I tread a track through woods

The hallway was absolutely quiet. Few liveried waiters were bustling about in the restaurant that was visible from the archway of the hall. They appeared to be making arrangements for guests coming down for dinners and late evening drinks. The sounds of cutlery and plates was cutting through the dull silence of the evening. The heavy drapes on the French windows were drawn back and I saw a thick mass of mist surging against the sky. I filled out the details on the booking page and my pen lingered a little at the departure date. I did not know when I would leave. As usual, I had packed on impulse, to get away for some quiet times. Walking away from things.
But he needed a figure.
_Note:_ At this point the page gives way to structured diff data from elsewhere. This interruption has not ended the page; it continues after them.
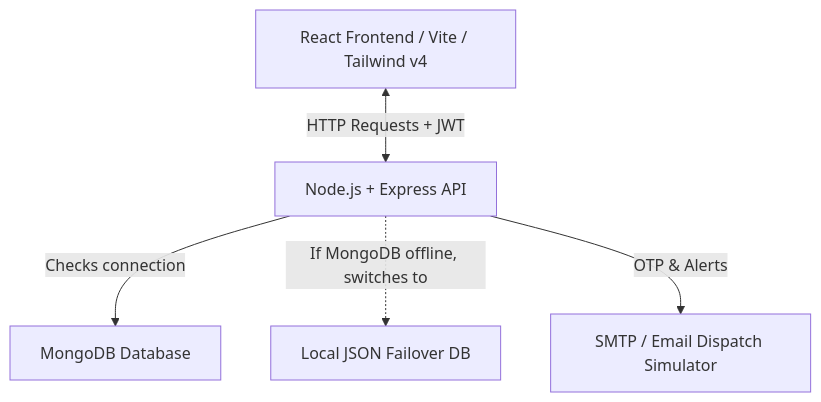
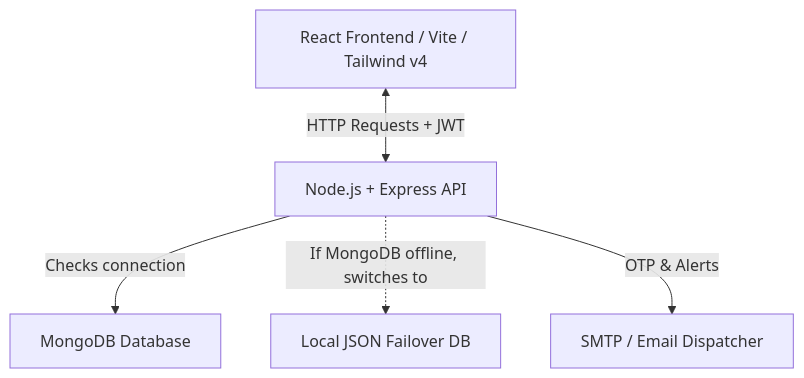
One commit to arajnish24/Portfolio changed the first of 2 diagrams in README.md. Above: the diagram before and after it, drawn with Mermaid. The commit also changed other lines of this file and 1 other file, not shown here.

````diff
--- a/README.md
+++ b/README.md
@@ -18,13 +18,13 @@
 ```mermaid
 graph TD
     Client[React Frontend / Vite / Tailwind v4]
     Server[Node.js + Express API]
-    Mail[SMTP / Email Dispatch Simulator]
+    Mail[SMTP / Email Dispatcher]
     Mongo[MongoDB Database]
     JSONDB[Local JSON Failover DB]
     
     Client <-->|HTTP Requests + JWT| Server
     Server -->|Checks connection| Mongo
     Server -.->|If MongoDB offline, switches to| JSONDB
     Server -->|OTP & Alerts| Mail
 ```
````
I wrote a date ten days ahead from the current one. He told me that since it was an off-season period with lesser tourists, I am getting a huge rebate on the cottage. I thanked him.
He ran a careful glance at my details and turned around to select the key to my cottage from the red lacquered board on the back wall. He called the passing bell boy with the flick of his forefinger and thumb.
‘Have a pleasant stay ma’am’. He smiled again. I wish that too. I thought secretly, nodding at him. Pleasant is translated to peace. Just peace.
The bellboy trudged up the corridor that led to the row of tiny cottages outside, with my luggage. I followed on the graveled path. No one was around. The corridor was empty and the cottages that lined up at one side appeared to be unoccupied.
I felt I was at that palace in the fairy tale ‘Sleeping Beauty’, where everyone is waking up from a hundred years of sleep.
I was allotted a corner one, secluded from the rest and with the best view of the snow peaked mountains.
The wooden floor was covered with a soft green carpet, and there was a comfortable looking queen sized bed in the center, neatly made with pristine sheets and moss green woolen blanket. The rather ornate dressing table had a cheval glass mirror above it. There was a heart shaped mirror on the headboard of the bed and another one was on the ceiling. All the mirrors threw back my reflections in the pale light of the room. Perhaps it was meant for the honeymooning couples, who would have welcomed the manifestations of their prurient activities all around in this charming room; and not for a hassled, weary fugitive such as me; with no idea how long she is going to hide in this room.
I drew aside the heavy curtains. A thick layer of blue mist has stretched over the unstirred stillness of the mountains.
The windows had got stuck due to being shut for long period and the wind was extremely cold on this late October evening. I shivered as it entered the room with a sudden rush, touching my body through my thin jumper. The window looked out on miles and miles of undulating hills, their snow tipped peaks drenched in the fading rays of a bruised sun. The distant hills were smattered with little white cottages and tiny inns and bald patches of crisscross pathways that sloped down the dense deodar trees. The silence felt eerie.
The air was turning icy now, as the hills changed colour under a fine film of mist that embraced the snowy peaks. From dark blue to turquoise, to grey, it flitted from one mood to another, as the mist disappeared into the great unknown. Finally I was having my fill of the space. Breathing it in, filling my lungs with the smell of pine and wet grass in the air around…

Photos: Nazia


William Michaelian said...

“... a bruised sun.” — without knowing it, that was the magical phrase I was waiting for.

Nazia Mallick said...

I always feel that by sunset hours, the sun looks wounded and weary, fighting all day against the roar and rush of the world.
Thus the phrase "a bruised sun"

I love watching sunsets and have a notebook full of my personal descriptions of various sunsets at different places. And yes, the sunsets are magical. Always.

Thank you, for dropping in and posting your comment.

Elisabeth said...

I'm struck by the isolation, Nazia and your need for it. Ten days, to me that's a long time alone. You must have felt hassled.

A time for quiet reading and writing, perhaps.

Nazia Mallick said...

Thank you for stopping by Elisabeth...
The ten days stretched to thirteen days actually...
To me it was less about isolation and more about solitude, since it was a conscious choice .
Not much of writing since I was out walking most of the times...
But I did read some good books and had some very awakening experiences..


Last night you wrote your sonnets in  Braille: the commas, parenthesis, ellipses engraved perfectly on my skin- and  I  ...